When I was an undergrad, I got the crazy idea that I wanted to go to Budapest for a math study abroad program. I got the idea from a flyer on a bulletin board in the basement of the library, to my best recollection. To this day, I have no idea who put the flyer there, as the university did not endorse the program and, in fact, no one from Loyola Chicago had ever done it before. My math advisor told me not to get my hopes up about getting in, as it is a very competitive program. Well, I got in anyway and realized quickly that math was nothing like what I thought. I took a class called Mathematical Problem Solving with a teacher named Sándor Dobos. When he told us he was a high school teacher, I thought, “this class is going to be a joke!” But if you saw Dr. Dobos’s curriculum vitae, you would laugh at me now for looking down on this incredible mathematician. I had subscribed to the idea that mathematics was linear. Each topic is built on the other, and if a high schooler could understand a mathematical concept, it must not be very complex. Oh, how I was wrong. Dr. Dobos built his career on teaching mathematics based on interesting, accessible problems. This opened my eyes to an entirely new way of thinking about mathematics as communal and curiosity-based. Sándor Dobos embodied the teaching and learning philosophies of the great Hungarian mathematicians Paul Erdös and George Pólya.
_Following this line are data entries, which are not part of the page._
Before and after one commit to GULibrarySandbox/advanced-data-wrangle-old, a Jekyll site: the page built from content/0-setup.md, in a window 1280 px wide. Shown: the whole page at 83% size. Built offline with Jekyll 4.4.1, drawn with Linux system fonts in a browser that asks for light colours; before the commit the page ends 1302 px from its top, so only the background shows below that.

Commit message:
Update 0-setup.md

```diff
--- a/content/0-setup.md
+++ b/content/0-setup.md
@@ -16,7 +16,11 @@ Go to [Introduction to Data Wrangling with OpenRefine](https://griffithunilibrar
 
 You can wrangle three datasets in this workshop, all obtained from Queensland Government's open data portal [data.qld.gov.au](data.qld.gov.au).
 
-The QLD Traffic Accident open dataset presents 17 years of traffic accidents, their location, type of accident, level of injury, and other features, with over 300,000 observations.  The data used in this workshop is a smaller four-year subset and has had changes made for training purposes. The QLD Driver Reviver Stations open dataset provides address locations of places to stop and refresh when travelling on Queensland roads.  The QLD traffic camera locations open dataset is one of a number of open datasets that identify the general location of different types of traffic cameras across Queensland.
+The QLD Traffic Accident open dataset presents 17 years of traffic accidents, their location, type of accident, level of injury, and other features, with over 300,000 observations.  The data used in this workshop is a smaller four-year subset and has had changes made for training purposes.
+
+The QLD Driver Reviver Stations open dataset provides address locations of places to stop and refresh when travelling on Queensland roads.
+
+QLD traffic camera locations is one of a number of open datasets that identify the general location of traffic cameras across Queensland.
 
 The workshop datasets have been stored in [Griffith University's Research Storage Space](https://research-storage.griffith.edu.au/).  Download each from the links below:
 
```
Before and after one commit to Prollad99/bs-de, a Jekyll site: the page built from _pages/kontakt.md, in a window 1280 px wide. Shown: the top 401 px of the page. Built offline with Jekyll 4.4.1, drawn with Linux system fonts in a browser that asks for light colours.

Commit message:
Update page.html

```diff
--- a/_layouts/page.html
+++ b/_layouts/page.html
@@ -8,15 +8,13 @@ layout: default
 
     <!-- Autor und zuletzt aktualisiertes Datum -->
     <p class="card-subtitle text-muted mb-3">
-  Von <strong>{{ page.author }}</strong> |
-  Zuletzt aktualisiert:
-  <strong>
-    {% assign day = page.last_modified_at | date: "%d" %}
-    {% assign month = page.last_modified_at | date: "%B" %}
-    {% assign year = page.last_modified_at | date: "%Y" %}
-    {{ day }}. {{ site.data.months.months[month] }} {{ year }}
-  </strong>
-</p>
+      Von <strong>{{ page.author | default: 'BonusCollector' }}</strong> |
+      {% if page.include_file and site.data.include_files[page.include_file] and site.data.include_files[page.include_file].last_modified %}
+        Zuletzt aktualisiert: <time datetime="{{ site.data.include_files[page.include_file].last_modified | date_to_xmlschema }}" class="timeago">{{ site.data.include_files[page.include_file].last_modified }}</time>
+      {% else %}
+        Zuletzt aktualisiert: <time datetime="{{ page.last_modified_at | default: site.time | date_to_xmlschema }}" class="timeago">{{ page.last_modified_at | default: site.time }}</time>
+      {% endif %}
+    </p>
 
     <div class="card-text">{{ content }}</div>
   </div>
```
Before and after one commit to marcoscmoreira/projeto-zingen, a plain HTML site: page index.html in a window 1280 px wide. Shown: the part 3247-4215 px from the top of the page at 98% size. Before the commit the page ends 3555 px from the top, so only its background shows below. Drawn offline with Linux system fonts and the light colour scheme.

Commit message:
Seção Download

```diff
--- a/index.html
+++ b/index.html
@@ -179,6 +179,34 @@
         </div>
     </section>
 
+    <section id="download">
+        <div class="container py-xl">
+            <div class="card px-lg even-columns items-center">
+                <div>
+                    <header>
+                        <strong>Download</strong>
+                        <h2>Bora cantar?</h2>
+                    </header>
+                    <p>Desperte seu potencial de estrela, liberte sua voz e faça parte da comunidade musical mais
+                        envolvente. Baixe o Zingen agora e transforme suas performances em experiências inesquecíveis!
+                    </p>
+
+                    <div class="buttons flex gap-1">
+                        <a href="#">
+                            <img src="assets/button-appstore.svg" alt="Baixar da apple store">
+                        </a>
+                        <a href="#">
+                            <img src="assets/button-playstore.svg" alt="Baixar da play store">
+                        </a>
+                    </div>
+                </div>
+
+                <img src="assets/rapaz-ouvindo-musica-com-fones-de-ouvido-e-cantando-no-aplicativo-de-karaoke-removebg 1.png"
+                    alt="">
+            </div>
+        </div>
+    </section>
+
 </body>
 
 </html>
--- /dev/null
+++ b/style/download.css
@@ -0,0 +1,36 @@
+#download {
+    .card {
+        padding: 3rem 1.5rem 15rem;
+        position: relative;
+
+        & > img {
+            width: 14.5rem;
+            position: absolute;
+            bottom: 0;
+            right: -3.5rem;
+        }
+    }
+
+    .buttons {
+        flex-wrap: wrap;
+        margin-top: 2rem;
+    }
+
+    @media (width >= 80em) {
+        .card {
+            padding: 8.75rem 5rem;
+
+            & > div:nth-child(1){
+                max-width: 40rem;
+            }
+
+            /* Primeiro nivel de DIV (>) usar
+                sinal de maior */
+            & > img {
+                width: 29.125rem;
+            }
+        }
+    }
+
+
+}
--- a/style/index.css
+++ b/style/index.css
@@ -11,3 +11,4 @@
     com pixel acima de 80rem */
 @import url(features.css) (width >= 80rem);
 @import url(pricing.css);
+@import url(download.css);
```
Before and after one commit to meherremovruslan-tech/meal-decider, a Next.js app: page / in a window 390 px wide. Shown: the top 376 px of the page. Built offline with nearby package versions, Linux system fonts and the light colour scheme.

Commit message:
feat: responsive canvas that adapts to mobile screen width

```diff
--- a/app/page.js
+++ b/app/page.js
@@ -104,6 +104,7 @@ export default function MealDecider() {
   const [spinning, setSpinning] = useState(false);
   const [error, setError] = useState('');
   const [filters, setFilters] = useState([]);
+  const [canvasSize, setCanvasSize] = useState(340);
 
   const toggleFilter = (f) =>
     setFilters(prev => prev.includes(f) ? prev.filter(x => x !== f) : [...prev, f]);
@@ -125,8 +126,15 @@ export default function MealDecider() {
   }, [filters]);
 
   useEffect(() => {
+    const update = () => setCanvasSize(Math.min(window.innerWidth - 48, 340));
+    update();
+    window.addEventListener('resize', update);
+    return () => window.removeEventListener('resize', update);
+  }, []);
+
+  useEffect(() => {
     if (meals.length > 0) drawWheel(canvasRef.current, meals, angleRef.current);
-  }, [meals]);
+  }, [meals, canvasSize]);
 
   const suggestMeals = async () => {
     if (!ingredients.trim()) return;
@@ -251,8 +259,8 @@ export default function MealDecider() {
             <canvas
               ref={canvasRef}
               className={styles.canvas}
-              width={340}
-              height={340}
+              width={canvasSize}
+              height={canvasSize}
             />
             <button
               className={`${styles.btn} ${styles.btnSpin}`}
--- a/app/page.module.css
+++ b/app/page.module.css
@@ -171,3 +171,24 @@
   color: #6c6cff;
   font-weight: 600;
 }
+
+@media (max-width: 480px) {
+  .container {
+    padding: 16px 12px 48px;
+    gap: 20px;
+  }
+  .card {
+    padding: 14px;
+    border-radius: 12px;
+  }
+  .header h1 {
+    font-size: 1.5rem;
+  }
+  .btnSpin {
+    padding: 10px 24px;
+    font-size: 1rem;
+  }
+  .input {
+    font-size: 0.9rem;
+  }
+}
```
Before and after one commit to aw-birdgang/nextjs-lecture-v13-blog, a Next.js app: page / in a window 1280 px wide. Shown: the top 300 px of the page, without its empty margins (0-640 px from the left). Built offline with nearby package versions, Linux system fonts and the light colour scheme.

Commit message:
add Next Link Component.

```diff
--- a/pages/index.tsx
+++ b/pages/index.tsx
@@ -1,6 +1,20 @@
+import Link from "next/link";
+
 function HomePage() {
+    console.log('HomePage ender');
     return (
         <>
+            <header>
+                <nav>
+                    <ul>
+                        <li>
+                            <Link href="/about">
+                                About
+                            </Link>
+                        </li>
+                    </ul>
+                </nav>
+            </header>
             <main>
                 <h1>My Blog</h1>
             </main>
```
My favorite subject became a playground with the experience of looking at math with Dr. Dobos’s lens.
A few years later, I found myself at Illinois State University with yet another amazing mentor, Saad El Zanati. I will never forget his introduction to Graph Theory, in which he addressed the oh-so-common question, “What real-world applications does this topic have?” He said, “I am a real person in the real world, and I am working on solving this problem.” Saad continued to say that sometimes, a question is just interesting—and that’s all that matters! I had never been given this creative license in math before, and it was so essential in my growth.
Now, at Grayson, I use these skills every day. My whole outlook on life has come to be about these two principles: community and curiosity. I am so grateful to everyone who has been a part of shaping who I am, especially my math mentors, Sándor Dobos and Saad El Zanati.
is the foundation of our Upper School program, preparing students to be bold, audacious, creative, authentic scholars by challenging them to engage with real problems, use the fundamental tools and language of professional disciplines, and persevere in the face of real failures. Our students are currently working with mentors in academic research, publishing, finance and accounting, graphic design, architecture, and more. We would love to take you on a safe and socially distanced tour to meet our incredible faculty and students so you can learn more about our school.